Jeff Hoover’s sexual harassment lesson for lawmakers
Published 10:36 am Thursday, April 19, 2018
Who paid and how much were the most important questions raised by a confidential sexual harassment settlement that divided Kentucky Republicans and gave the legislature a black eye.
Investigators for the Legislative Ethics Commission determined that former House Speaker Jeff Hoover, three other Republican lawmakers and Hoover’s former chief-of-staff paid $110,000 to a former staffer who had accused them of sexual harassment.
Investigators also determined that that the money did not come from sources seeking legislative favors. Nor was the staffer paid from public funds. Financial records indicated the $110,000 came from personal sources, including family and friends, and bank loans. The accuser received $66,000 and her lawyers $44,000.
Rep. Jim Wayne, D-Louisville, who filed the ethics complaint, said he was disappointed that the commission did not dig deeper into who paid, in case money was laundered. But Wayne endorsed the commission’s Tuesday decision to spare the accuser from testifying by accepting an agreement with Hoover.
Hoover agreed to pay a $1,000 fine, accepted a public reprimand and admitted that his actions violated the legislature’s ethics code.
The accuser’s lawyer told the commission that she was comfortable with that outcome.
The commission also obtained 49 pages of text messages between Hoover, R-Jamestown, and the staffer and a copy of the settlement that Hoover and three other lawmakers signed with her last year. The ethics commission last week dismissed complaints against Rep. Jim DeCesare, R-Bowling Green; Rep. Brian Linder, R-Dry Ridge; and Rep. Michael Meredith, R-Oakland.
The decision to let Hoover settle the case left unexamined behind-the-scenes machinations that still could be brought to light in two lawsuits filed by legislative staffers claiming that they were targeted for retaliation after the settlement became public. One of the staffers was fired, the other still works for the House.
The lone woman on the Legislative Ethics Commission, Pat Freibert, cast the only vote against accepting the agreement, preferring that the case go to a hearing with testimony from witnesses who were on deck.

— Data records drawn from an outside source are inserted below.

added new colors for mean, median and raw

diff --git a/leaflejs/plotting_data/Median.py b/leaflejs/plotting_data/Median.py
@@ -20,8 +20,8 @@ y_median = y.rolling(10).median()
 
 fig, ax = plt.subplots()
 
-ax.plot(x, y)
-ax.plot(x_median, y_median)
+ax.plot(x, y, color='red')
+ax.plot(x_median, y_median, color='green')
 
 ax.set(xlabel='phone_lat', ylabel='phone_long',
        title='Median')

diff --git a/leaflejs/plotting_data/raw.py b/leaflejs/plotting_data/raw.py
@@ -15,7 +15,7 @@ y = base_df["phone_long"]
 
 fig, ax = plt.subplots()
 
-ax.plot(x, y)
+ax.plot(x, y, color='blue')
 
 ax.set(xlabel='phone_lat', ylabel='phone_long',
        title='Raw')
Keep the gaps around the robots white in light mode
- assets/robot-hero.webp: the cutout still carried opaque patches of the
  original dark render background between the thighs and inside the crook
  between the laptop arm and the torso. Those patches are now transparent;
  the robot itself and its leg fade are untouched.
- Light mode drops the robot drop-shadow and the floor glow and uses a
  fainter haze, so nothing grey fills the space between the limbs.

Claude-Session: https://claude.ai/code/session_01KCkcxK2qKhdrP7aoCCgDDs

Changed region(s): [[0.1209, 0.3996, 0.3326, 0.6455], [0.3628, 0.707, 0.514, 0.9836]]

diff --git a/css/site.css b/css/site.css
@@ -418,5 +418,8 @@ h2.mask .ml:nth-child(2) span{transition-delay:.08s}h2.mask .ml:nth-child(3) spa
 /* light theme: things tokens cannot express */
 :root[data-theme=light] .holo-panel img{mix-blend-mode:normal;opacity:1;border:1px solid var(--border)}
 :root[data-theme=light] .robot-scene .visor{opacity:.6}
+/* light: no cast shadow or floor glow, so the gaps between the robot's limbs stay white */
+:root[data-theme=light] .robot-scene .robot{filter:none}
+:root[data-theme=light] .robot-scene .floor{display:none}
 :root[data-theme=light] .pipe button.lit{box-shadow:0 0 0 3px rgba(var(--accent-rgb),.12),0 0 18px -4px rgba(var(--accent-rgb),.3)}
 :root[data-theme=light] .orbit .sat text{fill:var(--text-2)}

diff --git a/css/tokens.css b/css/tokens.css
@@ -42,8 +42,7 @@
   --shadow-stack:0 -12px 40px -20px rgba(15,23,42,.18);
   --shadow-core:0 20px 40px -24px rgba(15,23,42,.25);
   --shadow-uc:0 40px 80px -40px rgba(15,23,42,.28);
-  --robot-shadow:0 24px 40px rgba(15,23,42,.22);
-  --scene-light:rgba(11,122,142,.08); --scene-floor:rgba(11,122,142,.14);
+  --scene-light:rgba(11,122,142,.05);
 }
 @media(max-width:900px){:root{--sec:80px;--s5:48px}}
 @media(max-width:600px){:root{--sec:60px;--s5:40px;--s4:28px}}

Freibert, who told us there were some questions she would have liked the accuser to answer, said she was “not comfortable with two attorneys making the decision.”
In response to the Hoover case, the House approved a bill — now stalled in the Senate — that would give legislative staffers a telephone tip line for reporting harassment and an expedited process for resolving harassment complaints. The stalled bill also would establish sexual harassment as a punishable violation of the legislative ethics code.
Even without a new law, Hoover’s disgrace — he resigned as speaker last January — surely has made legislators more aware than ever that voters did not elect them to ogle, trifle or otherwise create a hostile work environment for legislative employees.
Hoover told the commission that “for 16 years I thought the most important thing for Jeff Hoover was to be speaker of the House.” Too bad he also seemed to think that one of the perks of that powerful office was sexting a staffer in her early 20s.